[Revision tracking records]
• • • • • • •
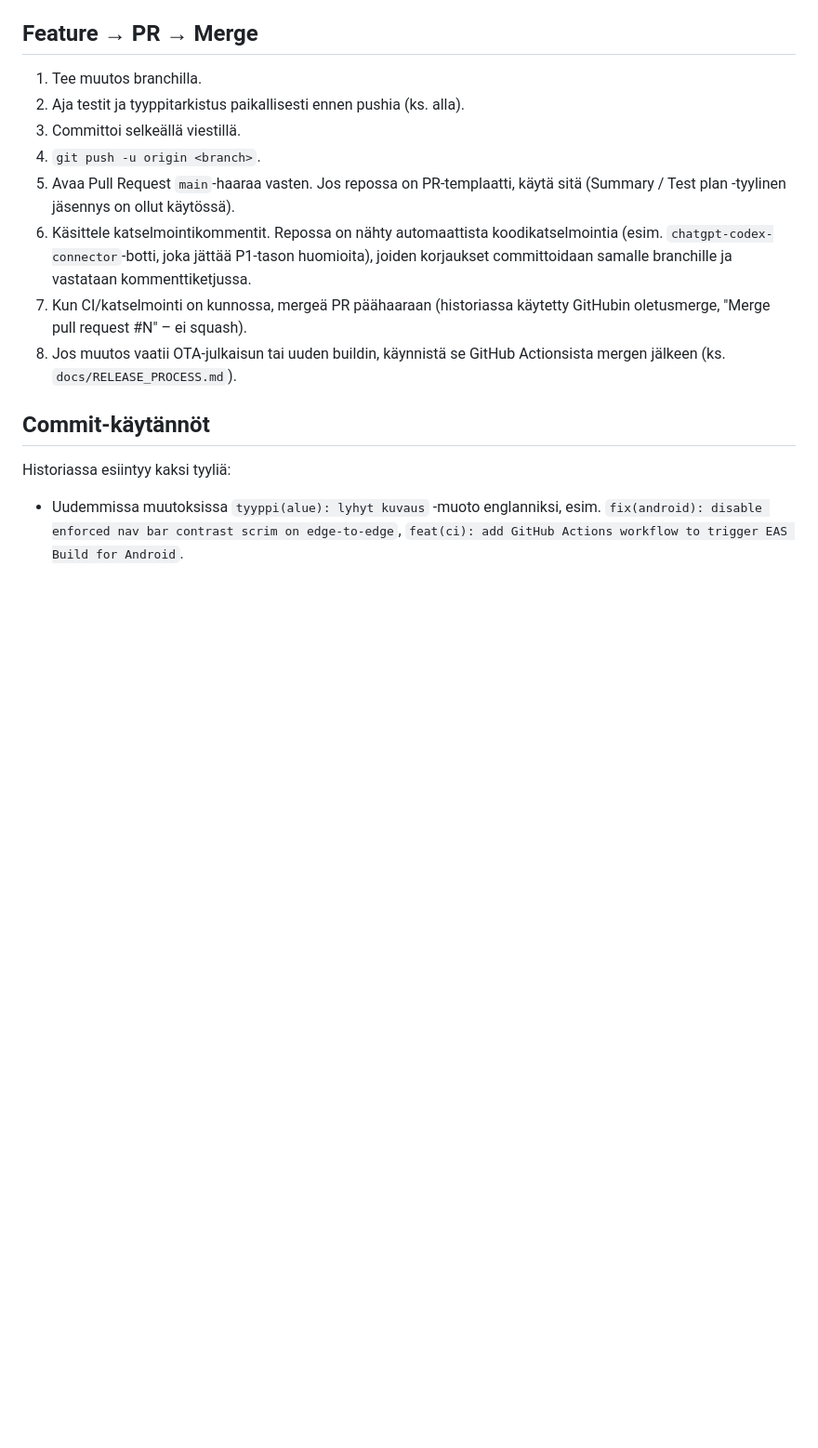
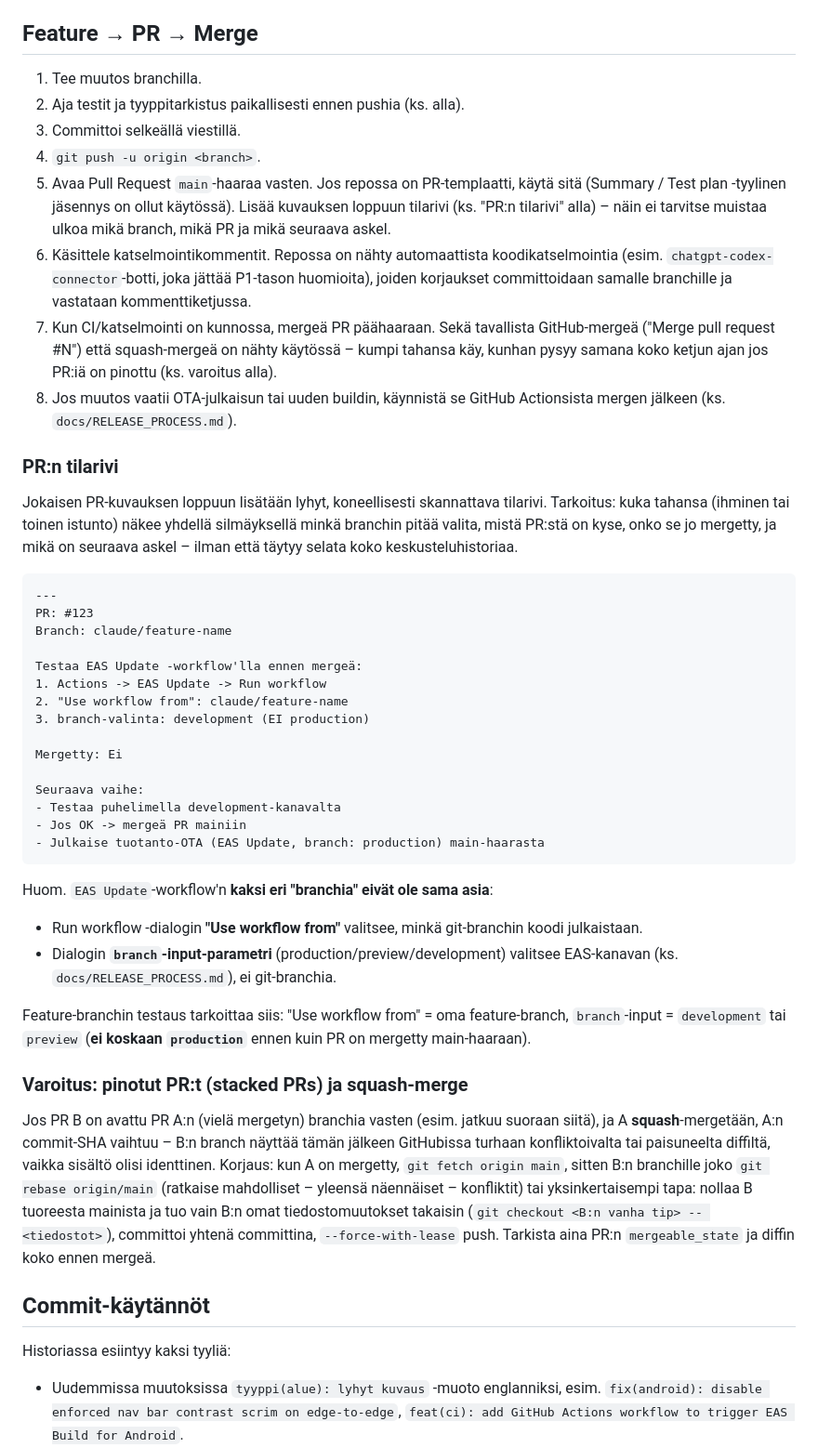
Before and after one commit to Calvonen/EnergiaZen, a Markdown page: docs/DEVELOPMENT_WORKFLOW.md, the part around the change. Shown at 93% size. Drawn GitHub-style; blank space fills up the shorter version.

Commit message:
docs(workflow): add PR status-footer convention and EAS branch-vs-channel note
Documents the PR-description status footer requested for future PRs
(PR number, branch, EAS test instructions, merge status, next step),
so neither party has to reconstruct that from the conversation.

Also documents a real ambiguity discovered while testing this: the
EAS Update workflow's "Use workflow from" (git branch to publish)
and its branch input (production/preview/development update channel)
are two different things and are easy to conflate - doing so risks
accidentally publishing untested code to the production channel.

And records the stacked-PR + squash-merge gotcha hit in this session
(squashing PR A changes its commit SHA, which desyncs a PR B branched
from A's tip) and the fix (rebase or reset-and-reapply onto the new
base after A merges).

````diff
--- a/docs/DEVELOPMENT_WORKFLOW.md
+++ b/docs/DEVELOPMENT_WORKFLOW.md
@@ -70,15 +70,70 @@ ellei muutos nimenomaan jatka keskeneräistä työtä samalla branchilla.
 4. `git push -u origin <branch>`.
 5. Avaa Pull Request `main`-haaraa vasten. Jos repossa on
    PR-templaatti, käytä sitä (Summary / Test plan -tyylinen jäsennys on
-   ollut käytössä).
+   ollut käytössä). Lisää kuvauksen loppuun tilarivi (ks. "PR:n
+   tilarivi" alla) – näin ei tarvitse muistaa ulkoa mikä branch, mikä
+   PR ja mikä seuraava askel.
 6. Käsittele katselmointikommentit. Repossa on nähty automaattista
    koodikatselmointia (esim. `chatgpt-codex-connector`-botti, joka jättää
    P1-tason huomioita), joiden korjaukset committoidaan samalle branchille
    ja vastataan kommenttiketjussa.
-7. Kun CI/katselmointi on kunnossa, mergeä PR päähaaraan (historiassa
-   käytetty GitHubin oletusmerge, "Merge pull request #N" – ei squash).
+7. Kun CI/katselmointi on kunnossa, mergeä PR päähaaraan. Sekä tavallista
+   GitHub-mergeä ("Merge pull request #N") että squash-mergeä on nähty
+   käytössä – kumpi tahansa käy, kunhan pysyy samana koko ketjun ajan
+   jos PR:iä on pinottu (ks. varoitus alla).
 8. Jos muutos vaatii OTA-julkaisun tai uuden buildin, käynnistä se
    GitHub Actionsista mergen jälkeen (ks. `docs/RELEASE_PROCESS.md`).
+
+### PR:n tilarivi
+
+Jokaisen PR-kuvauksen loppuun lisätään lyhyt, koneellisesti skannattava
+tilarivi. Tarkoitus: kuka tahansa (ihminen tai toinen istunto) näkee
+yhdellä silmäyksellä minkä branchin pitää valita, mistä PR:stä on kyse,
+onko se jo mergetty, ja mikä on seuraava askel – ilman että täytyy
+selata koko keskusteluhistoriaa.
+
+```
+---
+PR: #123
+Branch: claude/feature-name
+
+Testaa EAS Update -workflow'lla ennen mergeä:
+1. Actions -> EAS Update -> Run workflow
+2. "Use workflow from": claude/feature-name
+3. branch-valinta: development (EI production)
+
+Mergetty: Ei
+
+Seuraava vaihe:
+- Testaa puhelimella development-kanavalta
+- Jos OK -> mergeä PR mainiin
+- Julkaise tuotanto-OTA (EAS Update, branch: production) main-haarasta
+```
+
+Huom. `EAS Update`-workflow'n **kaksi eri "branchia" eivät ole sama
+asia**:
+
+- Run workflow -dialogin **"Use workflow from"** valitsee, minkä
+  git-branchin koodi julkaistaan.
+- Dialogin **`branch`-input-parametri** (production/preview/development)
+  valitsee EAS-kanavan (ks. `docs/RELEASE_PROCESS.md`), ei git-branchia.
+
+Feature-branchin testaus tarkoittaa siis: "Use workflow from" = oma
+feature-branch, `branch`-input = `development` tai `preview` (**ei
+koskaan `production`** ennen kuin PR on mergetty main-haaraan).
+
+### Varoitus: pinotut PR:t (stacked PRs) ja squash-merge
+
+Jos PR B on avattu PR A:n (vielä mergetyn) branchia vasten (esim. jatkuu
+suoraan siitä), ja A **squash**-mergetään, A:n commit-SHA vaihtuu –
+B:n branch näyttää tämän jälkeen GitHubissa turhaan konfliktoivalta tai
+paisuneelta diffiltä, vaikka sisältö olisi identtinen. Korjaus: kun A on
+mergetty, `git fetch origin main`, sitten B:n branchille joko
+`git rebase origin/main` (ratkaise mahdolliset – yleensä näennäiset –
+konfliktit) tai yksinkertaisempi tapa: nollaa B tuoreesta mainista ja
+tuo vain B:n omat tiedostomuutokset takaisin (`git checkout <B:n vanha
+tip> -- <tiedostot>`), committoi yhtenä committina, `--force-with-lease`
+push. Tarkista aina PR:n `mergeable_state` ja diffin koko ennen mergeä.
 
 ## Commit-käytännöt
 
````
Also changed, not shown: docs/RELEASE_PROCESS.md (+12 -0 lines).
• • • • • • •
# EXERCISE PROMPT:
All lines above containing the string "from" are to be collected.

# RESPONSE TO THIS TASK:
so neither party has to reconstruct that from the conversation.
EAS Update workflow's "Use workflow from" (git branch to publish)
from A's tip) and the fix (rebase or reset-and-reapply onto the new
+2. "Use workflow from": claude/feature-name
+- Run workflow -dialogin **"Use workflow from"** valitsee, minkä
+Feature-branchin testaus tarkoittaa siis: "Use workflow from" = oma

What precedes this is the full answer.